## TRY IT:
Say how many lines of the listing below include the word "secondary", with no other output.
<<<<
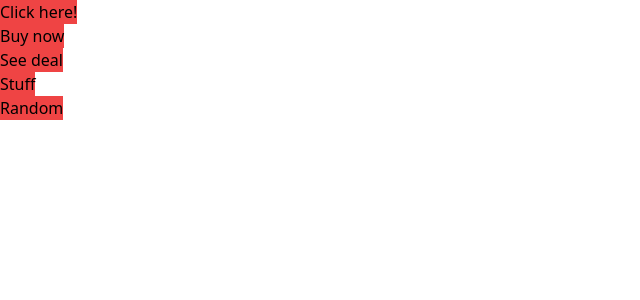
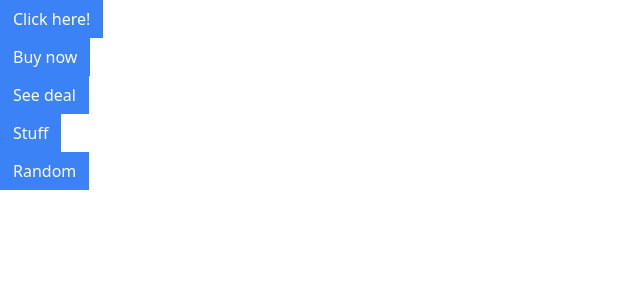
Before and after one commit to Chana023/react-tutorial, a React (Create React App) app in the folder comps/: page / in a window 1280 px wide. Shown: the top 300 px of the page, without its empty margins (0-640 px from the left). Built offline with nearby package versions, Linux system fonts and the light colour scheme.

Commit message:
Added primary button styling

```diff
--- a/comps/src/Button.js
+++ b/comps/src/Button.js
@@ -12,13 +12,13 @@
 
 
  }) {
-    return <button className="bg-red-500">{children}</button>;
+    return <button className="px-3 py-1.5 border border-blue-500 bg-blue-500 text-white">{children}</button>;
 }
 
 Button.propTypes = {
     checkVariationValue: ({primary , secondary, success, warning, danger }) => {
         const count = Number(!!primary)
-        + Number(!!warning)
+        + Number(!!secondary)
         + Number(!!warning)
         + Number(!!success)
         + Number(!!danger)
```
>>>>
## ANSWER SECTION:
2